* _Prompt_: When a line in the records includes the string "more", it goes into the tally; report that tally alone.

* _Exercise inputs_:
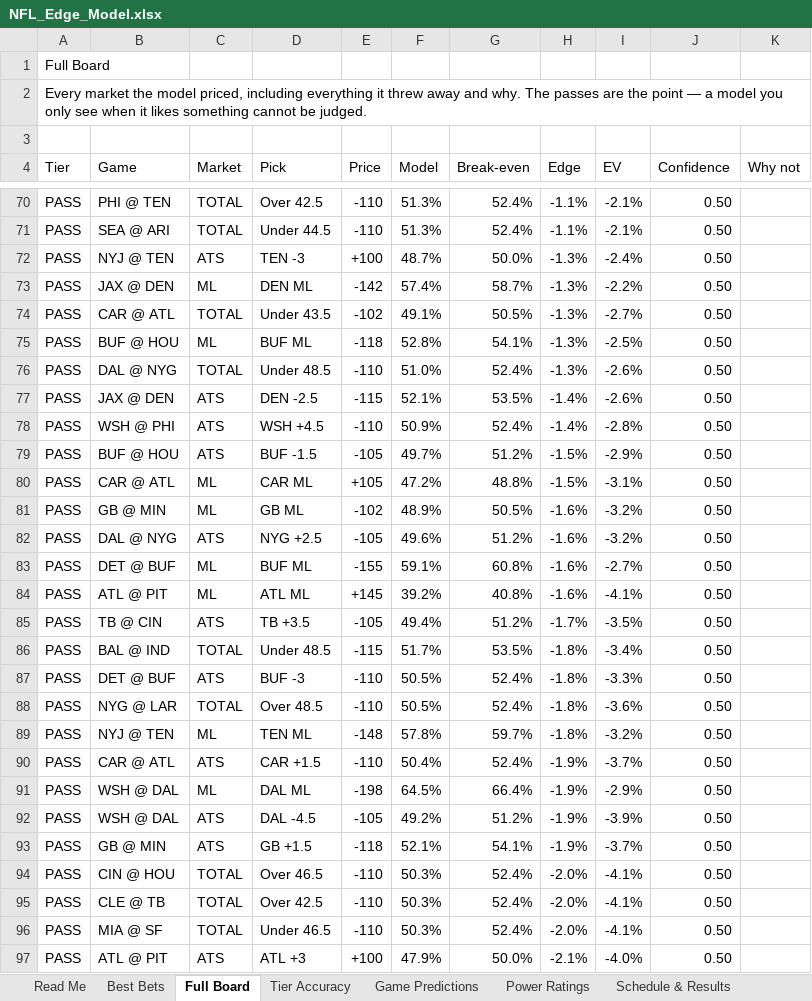
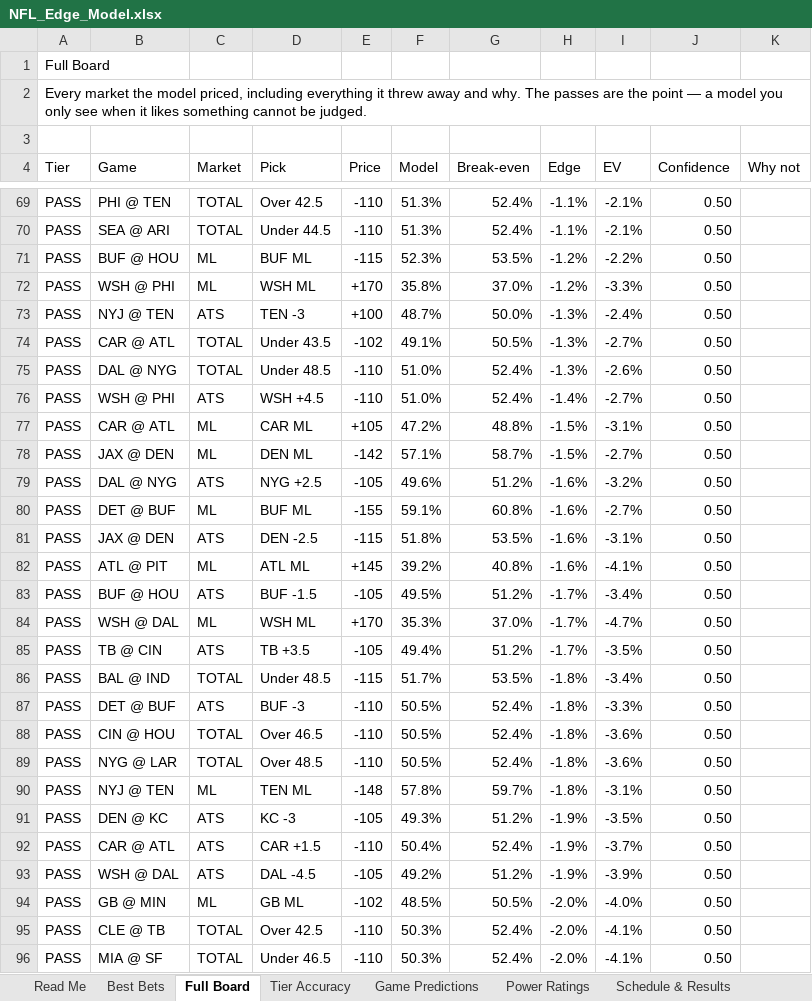
Before and after one commit to CHILLYCHILLY14/nfl-edge, an Excel workbook: NFL_Edge_Model.xlsx, sheet Full Board, drawn as a sheet; only a part is shown, gaps mark what is left out; the shorter side is filled out with more unchanged rows; values as stored, in another font and other column widths than the file's, no cell formats; table styles not drawn; removed rows and columns are numbered as before the commit, all else as after; the diff covers the shown part only; the diff names each change by its address in the sheet, - before the commit and + after, or states it on an @@ line.

```diff
--- a/NFL_Edge_Model.xlsx (sheet Full Board)
+++ b/NFL_Edge_Model.xlsx (sheet Full Board)
+row 71: PASS | BUF @ HOU | ML | BUF ML | -115 | 52.3% | 53.5% | -1.2% | -2.2% | 0.50
+row 72: PASS | WSH @ PHI | ML | WSH ML | +170 | 35.8% | 37.0% | -1.2% | -3.3% | 0.50
-row 73: PASS | JAX @ DEN | ML | DEN ML | -142 | 57.4% | 58.7% | -1.3% | -2.2% | 0.50
-row 75: PASS | BUF @ HOU | ML | BUF ML | -118 | 52.8% | 54.1% | -1.3% | -2.5% | 0.50
-row 77: PASS | JAX @ DEN | ATS | DEN -2.5 | -115 | 52.1% | 53.5% | -1.4% | -2.6% | 0.50
-F76 (Model): 50.9%
+F76 (Model): 51.0%
-I76 (EV): -2.8%
+I76 (EV): -2.7%
-row 79: PASS | BUF @ HOU | ATS | BUF -1.5 | -105 | 49.7% | 51.2% | -1.5% | -2.9% | 0.50
-B78 (Game): GB @ MIN
+B78 (Game): JAX @ DEN
-D78 (Pick): GB ML
+D78 (Pick): DEN ML
-E78 (Price): -102
+E78 (Price): -142
-F78 (Model): 48.9%
+F78 (Model): 57.1%
-G78 (Break-even): 50.5%
+G78 (Break-even): 58.7%
-H78 (Edge): -1.6%
+H78 (Edge): -1.5%
-I78 (EV): -3.2%
+I78 (EV): -2.7%
+row 81: PASS | JAX @ DEN | ATS | DEN -2.5 | -115 | 51.8% | 53.5% | -1.6% | -3.1% | 0.50
+row 83: PASS | BUF @ HOU | ATS | BUF -1.5 | -105 | 49.5% | 51.2% | -1.7% | -3.4% | 0.50
+row 84: PASS | WSH @ DAL | ML | WSH ML | +170 | 35.3% | 37.0% | -1.7% | -4.7% | 0.50
+row 88: PASS | CIN @ HOU | TOTAL | Over 46.5 | -110 | 50.5% | 52.4% | -1.8% | -3.6% | 0.50
-I90 (EV): -3.2%
+I90 (EV): -3.1%
+row 91: PASS | DEN @ KC | ATS | KC -3 | -105 | 49.3% | 51.2% | -1.9% | -3.5% | 0.50
-row 91: PASS | WSH @ DAL | ML | DAL ML | -198 | 64.5% | 66.4% | -1.9% | -2.9% | 0.50
-row 93: PASS | GB @ MIN | ATS | GB +1.5 | -118 | 52.1% | 54.1% | -1.9% | -3.7% | 0.50
-B94 (Game): CIN @ HOU
+B94 (Game): GB @ MIN
-C94 (Market): TOTAL
+C94 (Market): ML
-D94 (Pick): Over 46.5
+D94 (Pick): GB ML
-E94 (Price): -110
+E94 (Price): -102
-F94 (Model): 50.3%
+F94 (Model): 48.5%
-G94 (Break-even): 52.4%
+G94 (Break-even): 50.5%
-I94 (EV): -4.1%
+I94 (EV): -4.0%
```
Also changed, not shown: 42 added rows, 43 removed rows, 1 moved row and 207 edited cells elsewhere in this sheet, sheet Injuries, sheet Schedule & Results, sheet Weather, sheet Power Ratings, sheet Game Predictions, sheet Read Me, 2 more sheets, cell formats, 16 other files.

* _Answer space_: 2